Grantee Name: Miriam Cremer
Organization: Cleveland Clinic Foundation
Country: United States
Focus Area: Early Intervention
Funding Year: 2017
Funding Scheme: RTFCCR open call
Project period: 4 years
In 2018, the World Health Organization (WHO) called for action towards achieving the global elimination of cervical cancer. A strategy for achieving this goal was ratified by member states in August 2020. The WHO plan calls for an aggressive approach of vaccination against the human papillomavirus (HPV), the single cause of cervical cancer, and screening and treatment of precancerous lesions caused by HPV infections before they progress to invasive disease. In low- and middle-income countries (LMIC), which bear 90% of cervical cancer incidence globally, it is estimated that these goals will not be reached until 2120 a century from now. One way to markedly shorten this timeline is to provide widespread high-performance testing for cervical precancer followed by immediate treatment of any abnormalities.
Currently, the most commonly used method of treatment of pre-cancer is using gas-based cryotherapy.
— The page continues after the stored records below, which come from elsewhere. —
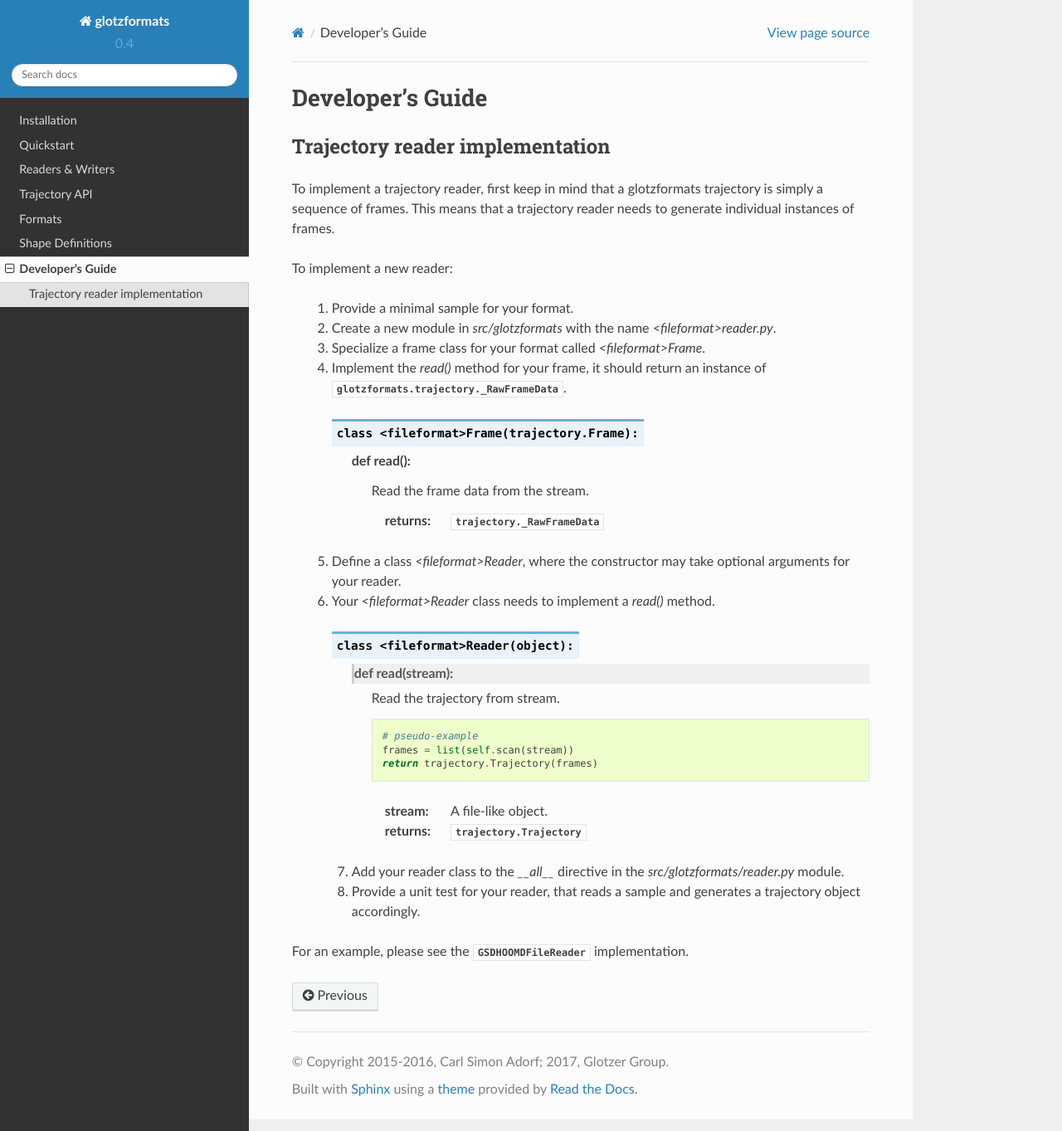
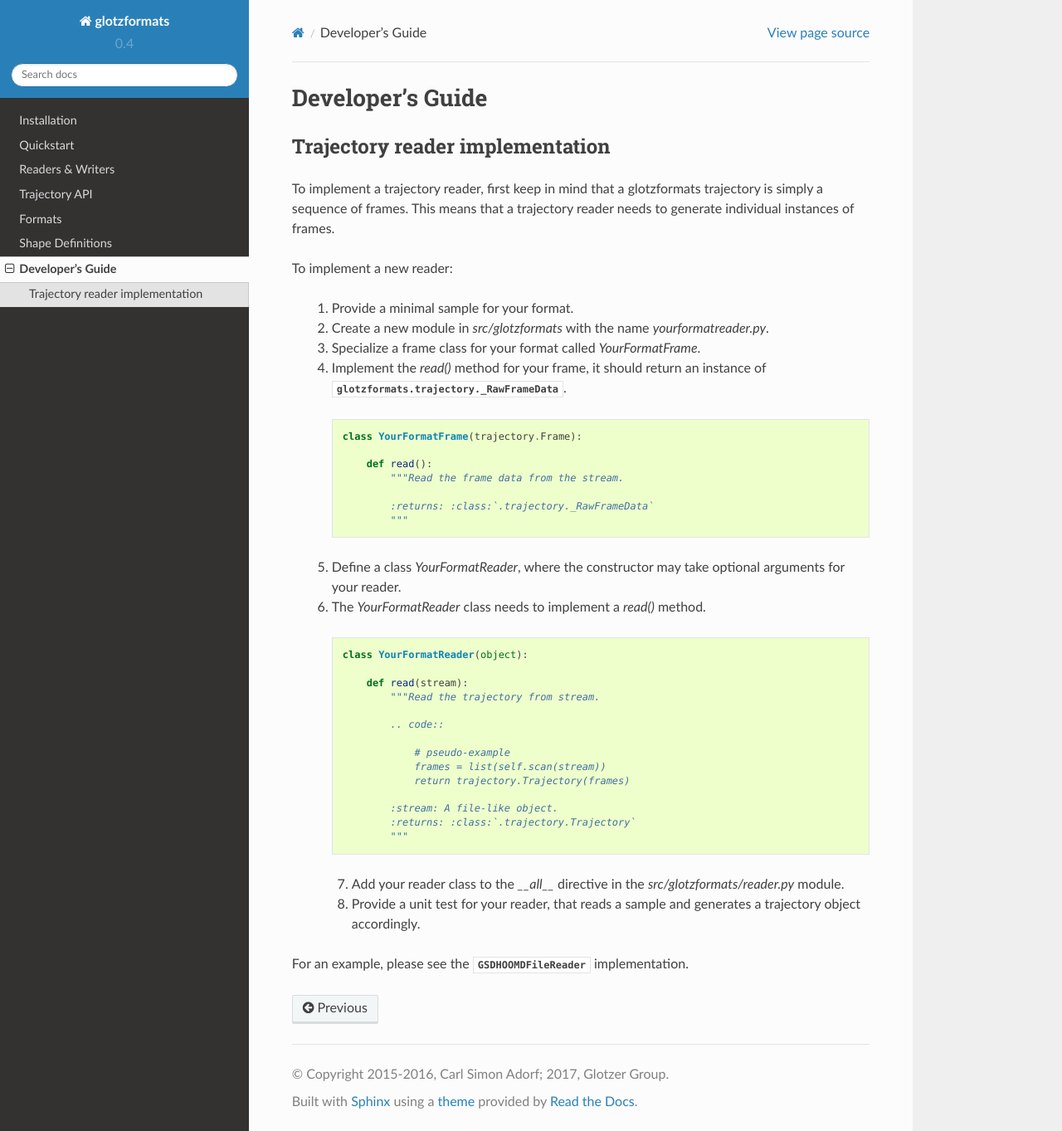
Before and after one commit to glotzerlab/garnett, a Sphinx documentation site: the page built from doc/development.rst, in a window 1280 px wide and 1363 px high. Shown: the whole window at 83% size. Built offline with Sphinx 7.4.7 and the Read the Docs theme 2.0.0, drawn with Linux system fonts in a browser that asks for light colours.

Commit message:
Revise development docs.

```diff
--- a/doc/development.rst
+++ b/doc/development.rst
@@ -10,35 +10,41 @@ This means that a trajectory reader needs to generate individual instances of fr
 To implement a new reader:
 
   1. Provide a minimal sample for your format.
-  2. Create a new module in `src/glotzformats` with the name `<fileformat>reader.py`.
-  3. Specialize a frame class for your format called `<fileformat>Frame`.
+  2. Create a new module in `src/glotzformats` with the name `yourformatreader.py`.
+  3. Specialize a frame class for your format called `YourFormatFrame`.
   4. Implement the `read()` method for your frame, it should return an instance of :py:class:`glotzformats.trajectory._RawFrameData`.
 
-    .. py:class:: class <fileformat>Frame(trajectory.Frame):
+    .. code-block:: python
 
-        def read():
-            Read the frame data from the stream.
+        class YourFormatFrame(trajectory.Frame):
 
-            :returns: :class:`.trajectory._RawFrameData`
+            def read():
+                """Read the frame data from the stream.
 
-  5. Define a class `<fileformat>Reader`, where the constructor may take optional arguments for your reader.
-  6. Your `<fileformat>Reader` class needs to implement a `read()` method.
+                :returns: :class:`.trajectory._RawFrameData`
+                """
 
-    .. py:class:: class <fileformat>Reader(object):
+  5. Define a class `YourFormatReader`, where the constructor may take optional arguments for your reader.
+  6. The `YourFormatReader` class needs to implement a `read()` method.
 
-        def read(stream):
-          Read the trajectory from stream.
+    .. code-block:: python
 
-          .. code::
+        class YourFormatReader(object):
 
-              # pseudo-example
-              frames = list(self.scan(stream))
-              return trajectory.Trajectory(frames)
+            def read(stream):
+                """Read the trajectory from stream.
 
-          :stream: A file-like object.
-          :returns: :class:`.trajectory.Trajectory`
+                .. code::
+
+                    # pseudo-example
+                    frames = list(self.scan(stream))
+                    return trajectory.Trajectory(frames)
+
+                :stream: A file-like object.
+                :returns: :class:`.trajectory.Trajectory`
+                """
 
     7. Add your reader class to the `__all__` directive in the `src/glotzformats/reader.py` module.
     8. Provide a unit test for your reader, that reads a sample and generates a trajectory object accordingly.
 
-For an example, please see the :py:class:`.GSDHOOMDFileReader` implementation.
+For an example, please see the :py:class:`~.reader.GSDHOOMDFileReader` implementation.
```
Although gas-based therapy is effective, it is difficult to have widespread scale-up because gas tanks are heavy and difficult to transport, tanks need to be refilled and equipment requires maintenance to function properly. The purpose of this study is to examine alternatives to gas-based cryotherapy including non-gas-based cryotherapy (funded by NIH) and thermal ablation (funded by rising tide). This is a randomized controlled trial which will compare cure rates of high-grade cervical precancer after treatment with cryotherapy and the 2 alternative approaches. Upon successful completion of this trial low-cost, portable, effective treatment for cervical pre-cancer will be clinically validated. Clinically validated tools for treatment of pre-cancer are crucial for worldwide elimination.